- Activity
Each line below that contains the word "ngModelController" is to be counted; give only the final number.

-- Material supplied follows --

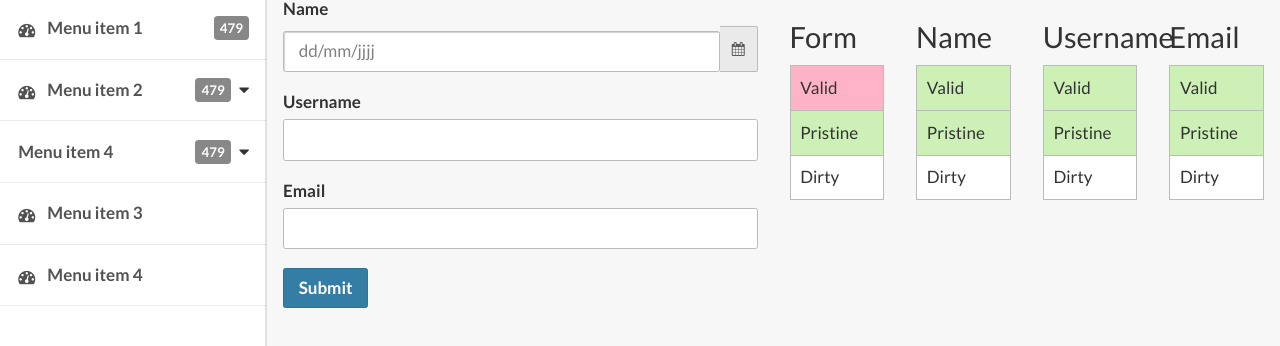
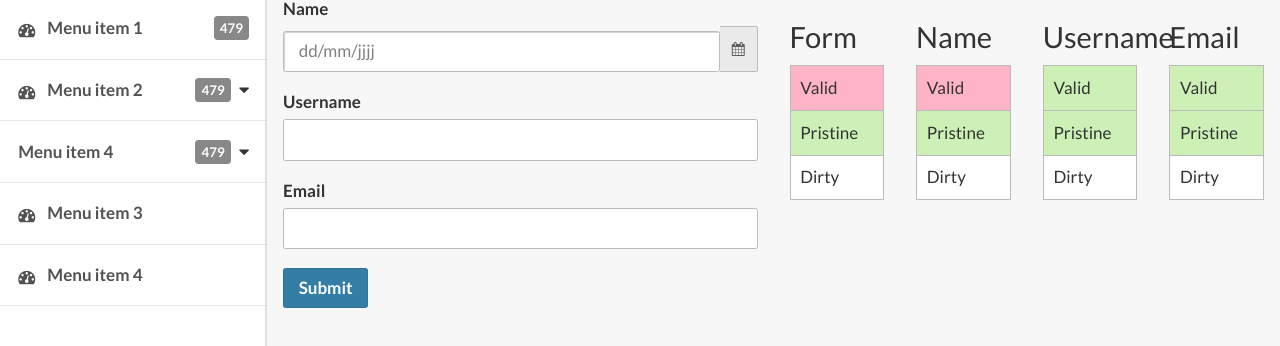
Before and after one commit to Antwerp-Operating-System/sass_css_js_tink, a website: page app/index.html in a window 1280 px wide. Shown: the part 64-410 px from the top of the page. Drawn offline with nearby package versions, Linux system fonts and the light colour scheme; some packages are replaced by stand-ins of ours; files that its build step writes are made by us from their sources.

Commit message:
added validation

```diff
--- a/app/scripts/directives/tinkDatepicker2.js
+++ b/app/scripts/directives/tinkDatepicker2.js
@@ -4,7 +4,6 @@ angular.module('tink.datepicker', [])
   return {
       restrict:"A",
       terminal:true,
-      priority:1000,
       link:function(scope,element,attrs){console.log("")
           element.attr('name', scope.$eval(attrs.dynamicName));
           element.removeAttr("dynamic-name");
@@ -15,13 +14,18 @@ angular.module('tink.datepicker', [])
 .directive('tinkDatepickerNew',['$q','$templateCache','$http','$compile','dateCalculator','calView',function($q,$templateCache,$http,$compile,dateCalculator,calView) {
   return {
     restrict:'EA',
-    require:'ngModel',
+    require:['ngModel','^form'],
     replace:true,
     templateUrl:'templates/tinkDatePicker2.html',
+    priority:999999999,
     scope:{
       ngModel:'='
     },
     link:function(scope,element,attr,ctrl){
+      ctrl[1].$removeControl(ctrl[0]);
+      var forms = ctrl[1];
+      ctrl = ctrl[0];
+
       scope.opts = attr;
       var input = element.find('input');
       var clickable = element.find('.input-group-addon');
@@ -232,6 +236,11 @@ angular.module('tink.datepicker', [])
         templateElem = templateElem(scope, function () {});
       });
 
+      var content = angular.element('<input tink-format-input name="'+attr.name+'"  ng-model="ngModel" />');
+      $(content).insertBefore($('span.input-group-addon'))
+      $compile(content)(scope);
+
+
     }
   }
 }]);
--- a/app/scripts/directives/tinkFormatInput.js
+++ b/app/scripts/directives/tinkFormatInput.js
@@ -2,12 +2,14 @@
   angular.module('tink.format',[])
   .directive('tinkFormatInput', ['dateCalculator','$window',function (dateCalculator,$window) {
     return {
-
       replace:true,
-      priority:98,
+      require:['ngModel','^form'],
       template:'<div><div id="input" class="divinput" contenteditable="true">{{placeholder}}</div></div>',
       link:function(scope,elem,attr,ctrl){
-        var ctrl = elem.data('$ngModelController');
+      //var ctrl = elem.data('$ngModelController');
+      ctrl[1].$addControl(ctrl[0]);
+      var forms = ctrl[1];
+      ctrl = ctrl[0];
       var format = '00/00/0000';
       var placeholder = 'dd/mm/jjjj';
       var dateFormat ='dd/mm/yyyy';
@@ -347,6 +349,9 @@
 
       setValue(newVa);
 
+
+
+
       }
     }
   }]);
--- a/app/templates/tinkDatePicker2.html
+++ b/app/templates/tinkDatePicker2.html
@@ -1,6 +1,6 @@
 <div>
   <div class="input-group">
-   <input tink-format-input dynamic-name="opts.name"  ng-model="ngModel" />
+
     <span class="input-group-addon">
       <i class="fa fa-calendar"></i>
     </span>
```
Also changed, not shown: 1 other file.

-- Material supplied concluded --

- Response to this exercise
2